Extract from the entries below, exactly as given, only the lines from the line containing "Before and after one commit to jmortley/netcodeplus-launcher, a" to the line containing "Key is provisioned and", both lines included.

-------- Source records --------

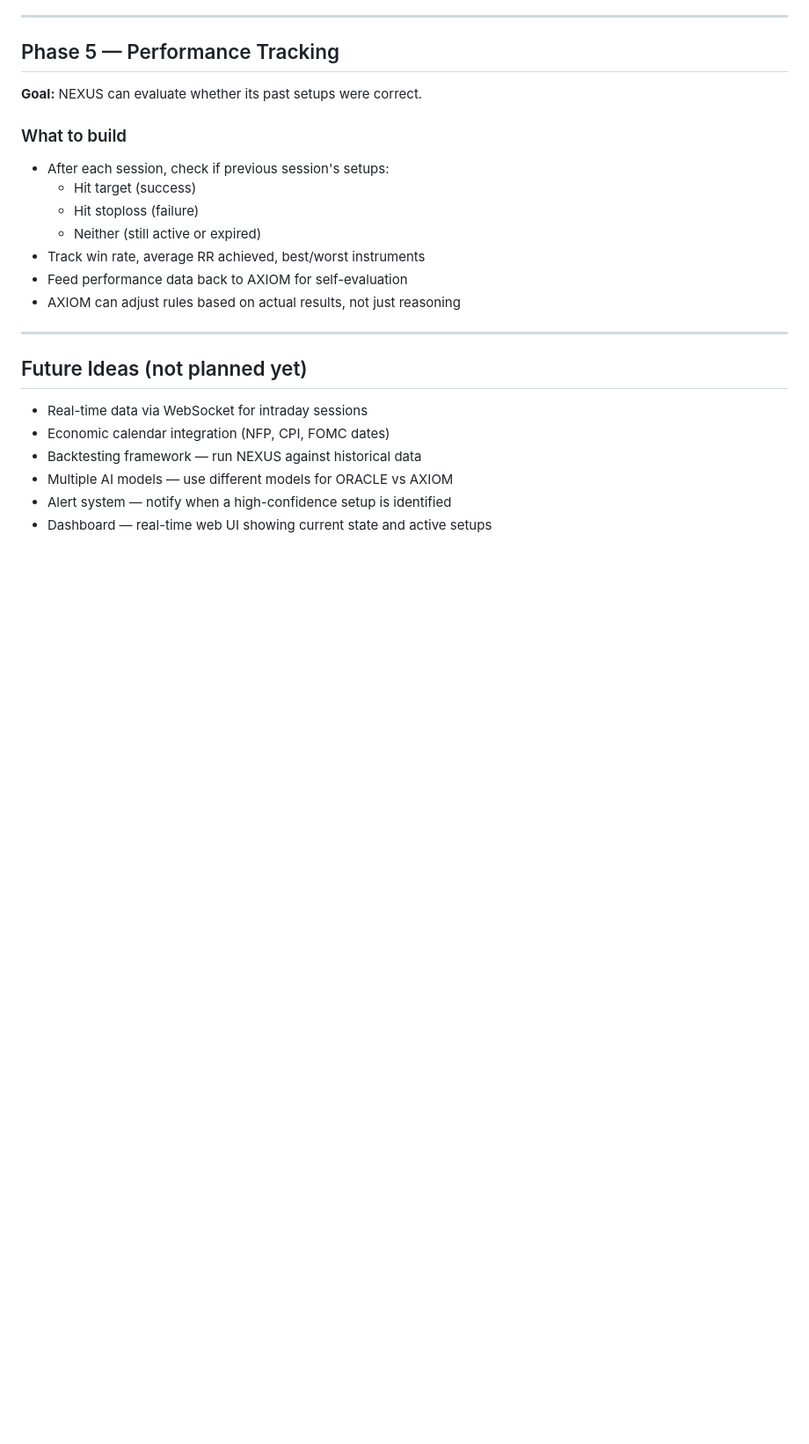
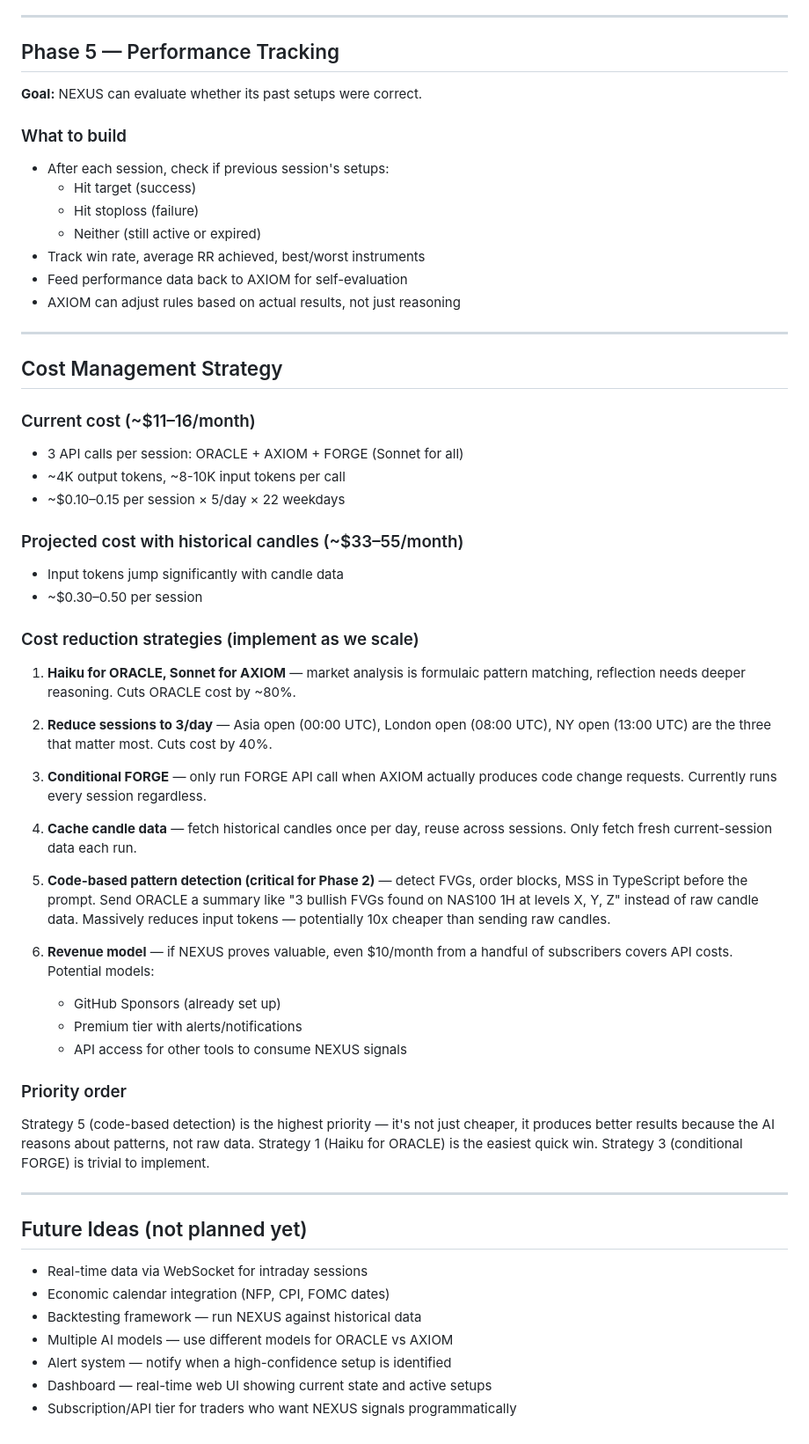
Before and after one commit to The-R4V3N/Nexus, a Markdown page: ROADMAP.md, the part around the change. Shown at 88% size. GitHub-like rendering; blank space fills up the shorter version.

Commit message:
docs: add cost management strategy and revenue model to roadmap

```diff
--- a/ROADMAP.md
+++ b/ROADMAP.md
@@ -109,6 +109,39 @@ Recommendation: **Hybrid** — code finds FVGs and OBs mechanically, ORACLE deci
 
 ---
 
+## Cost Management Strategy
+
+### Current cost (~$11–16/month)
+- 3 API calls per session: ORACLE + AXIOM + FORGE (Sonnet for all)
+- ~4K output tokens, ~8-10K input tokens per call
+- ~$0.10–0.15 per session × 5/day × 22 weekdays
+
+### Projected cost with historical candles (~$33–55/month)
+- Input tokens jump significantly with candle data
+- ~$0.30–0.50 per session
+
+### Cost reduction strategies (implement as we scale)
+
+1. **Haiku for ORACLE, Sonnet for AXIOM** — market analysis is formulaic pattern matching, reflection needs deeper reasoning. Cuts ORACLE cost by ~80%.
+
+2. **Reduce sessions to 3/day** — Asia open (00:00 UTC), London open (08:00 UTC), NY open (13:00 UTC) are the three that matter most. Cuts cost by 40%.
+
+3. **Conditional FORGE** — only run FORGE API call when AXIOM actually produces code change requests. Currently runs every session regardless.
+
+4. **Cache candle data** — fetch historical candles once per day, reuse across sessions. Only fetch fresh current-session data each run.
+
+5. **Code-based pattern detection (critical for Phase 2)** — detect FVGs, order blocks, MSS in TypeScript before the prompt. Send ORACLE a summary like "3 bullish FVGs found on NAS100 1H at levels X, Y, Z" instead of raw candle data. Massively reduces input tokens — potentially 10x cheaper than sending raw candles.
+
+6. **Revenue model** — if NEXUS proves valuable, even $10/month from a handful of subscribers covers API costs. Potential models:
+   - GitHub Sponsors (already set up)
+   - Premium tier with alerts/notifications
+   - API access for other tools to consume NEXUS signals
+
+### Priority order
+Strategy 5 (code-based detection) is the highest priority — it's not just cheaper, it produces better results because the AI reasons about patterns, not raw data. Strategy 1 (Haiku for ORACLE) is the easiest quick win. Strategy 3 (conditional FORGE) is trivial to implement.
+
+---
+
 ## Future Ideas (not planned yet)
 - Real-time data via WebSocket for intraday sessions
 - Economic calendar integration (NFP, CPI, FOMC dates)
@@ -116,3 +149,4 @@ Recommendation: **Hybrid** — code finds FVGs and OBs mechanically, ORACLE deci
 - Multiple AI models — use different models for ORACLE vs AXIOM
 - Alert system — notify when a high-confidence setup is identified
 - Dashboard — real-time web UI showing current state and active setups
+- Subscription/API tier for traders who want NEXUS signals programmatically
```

--------
-------- Source records --------

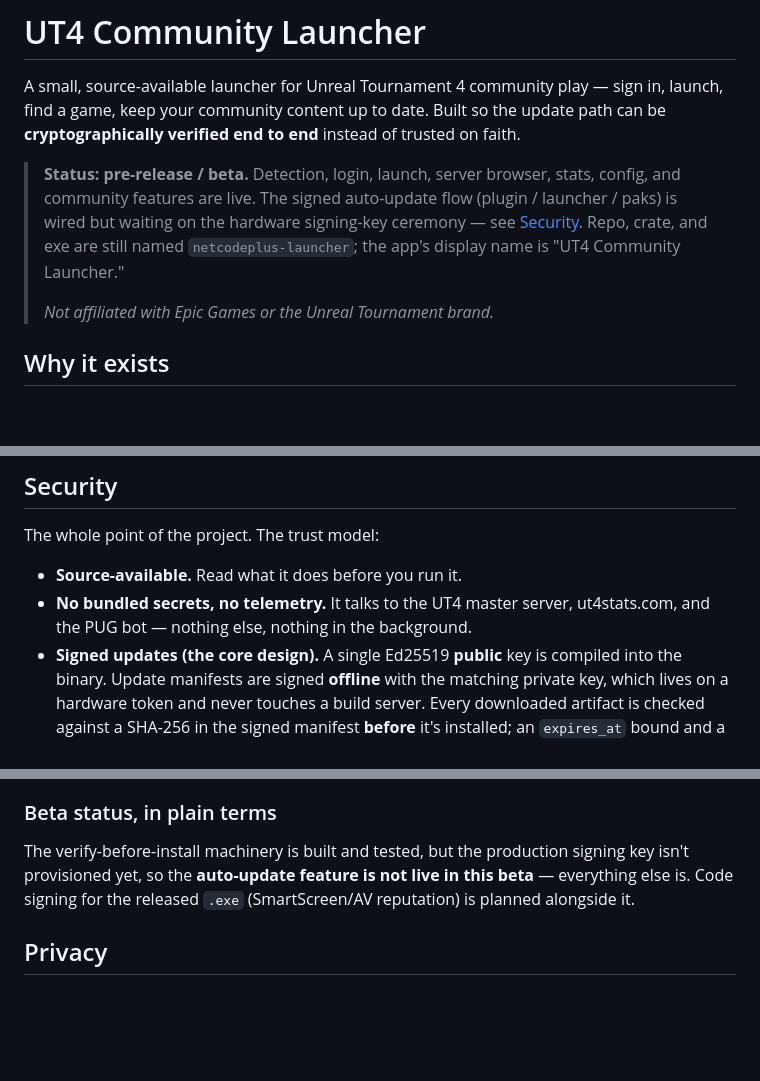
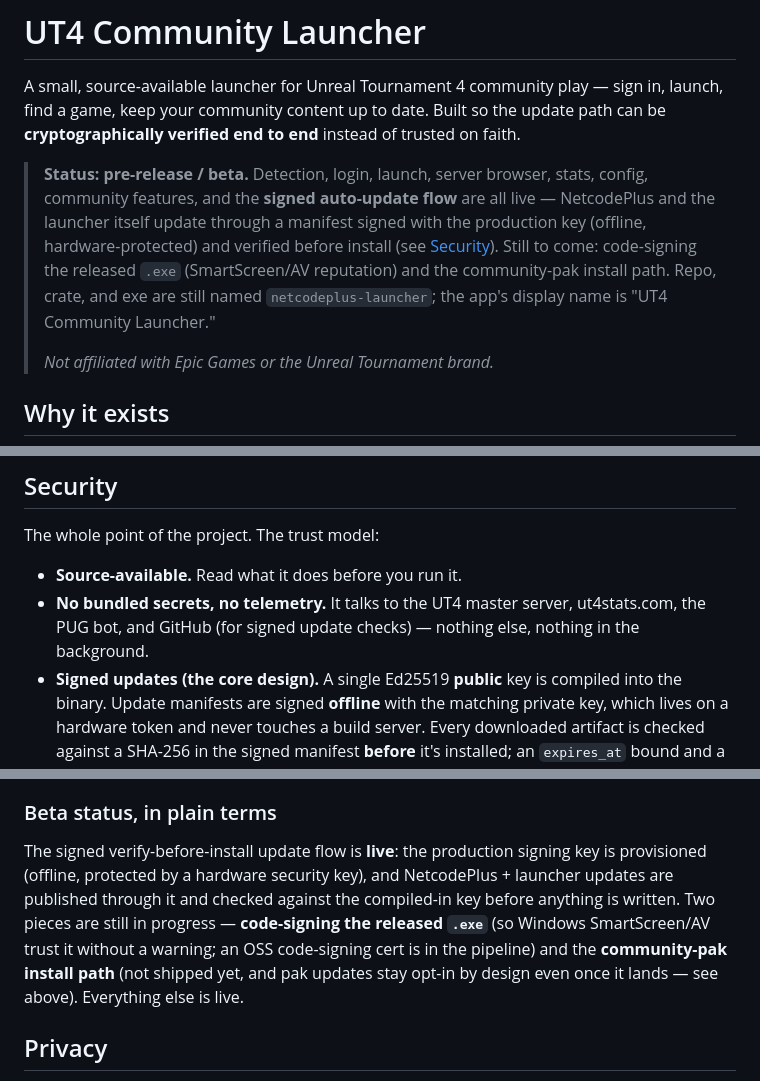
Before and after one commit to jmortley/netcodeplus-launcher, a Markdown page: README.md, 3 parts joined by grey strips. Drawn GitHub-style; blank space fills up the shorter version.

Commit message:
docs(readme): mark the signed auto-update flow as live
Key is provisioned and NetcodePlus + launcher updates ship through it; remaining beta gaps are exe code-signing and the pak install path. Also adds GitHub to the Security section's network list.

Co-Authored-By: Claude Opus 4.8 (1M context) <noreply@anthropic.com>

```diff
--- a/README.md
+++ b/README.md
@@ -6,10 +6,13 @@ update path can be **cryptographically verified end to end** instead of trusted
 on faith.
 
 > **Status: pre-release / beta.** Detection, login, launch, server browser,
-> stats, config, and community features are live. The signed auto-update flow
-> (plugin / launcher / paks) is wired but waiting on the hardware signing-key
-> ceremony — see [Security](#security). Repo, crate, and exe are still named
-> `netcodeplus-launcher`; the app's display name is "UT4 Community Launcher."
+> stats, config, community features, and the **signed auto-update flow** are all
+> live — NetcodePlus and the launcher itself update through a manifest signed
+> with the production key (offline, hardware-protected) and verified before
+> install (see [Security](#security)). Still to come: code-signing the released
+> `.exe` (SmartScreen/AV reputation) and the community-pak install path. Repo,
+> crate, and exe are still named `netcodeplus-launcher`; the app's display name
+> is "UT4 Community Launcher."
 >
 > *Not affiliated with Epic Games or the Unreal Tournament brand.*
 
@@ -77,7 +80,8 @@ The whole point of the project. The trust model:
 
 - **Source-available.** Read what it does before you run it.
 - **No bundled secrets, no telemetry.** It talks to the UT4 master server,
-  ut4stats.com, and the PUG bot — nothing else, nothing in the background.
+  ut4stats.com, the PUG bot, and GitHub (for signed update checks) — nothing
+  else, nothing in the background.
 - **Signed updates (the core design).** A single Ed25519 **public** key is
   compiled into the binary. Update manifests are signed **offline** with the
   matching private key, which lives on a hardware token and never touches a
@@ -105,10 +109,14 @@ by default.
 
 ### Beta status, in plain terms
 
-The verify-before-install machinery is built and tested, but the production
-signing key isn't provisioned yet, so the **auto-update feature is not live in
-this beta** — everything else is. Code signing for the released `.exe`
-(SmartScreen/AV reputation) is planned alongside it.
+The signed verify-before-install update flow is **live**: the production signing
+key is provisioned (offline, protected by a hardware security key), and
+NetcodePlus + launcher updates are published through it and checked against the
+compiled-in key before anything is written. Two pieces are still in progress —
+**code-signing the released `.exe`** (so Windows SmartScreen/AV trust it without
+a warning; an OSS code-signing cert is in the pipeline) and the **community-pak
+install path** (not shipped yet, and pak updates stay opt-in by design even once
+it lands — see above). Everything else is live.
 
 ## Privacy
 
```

--------

* Result of the exercise
Before and after one commit to jmortley/netcodeplus-launcher, a Markdown page: README.md, 3 parts joined by grey strips. Drawn GitHub-style; blank space fills up the shorter version.

Commit message:
docs(readme): mark the signed auto-update flow as live
Key is provisioned and NetcodePlus + launcher updates ship through it; remaining beta gaps are exe code-signing and the pak install path. Also adds GitHub to the Security section's network list.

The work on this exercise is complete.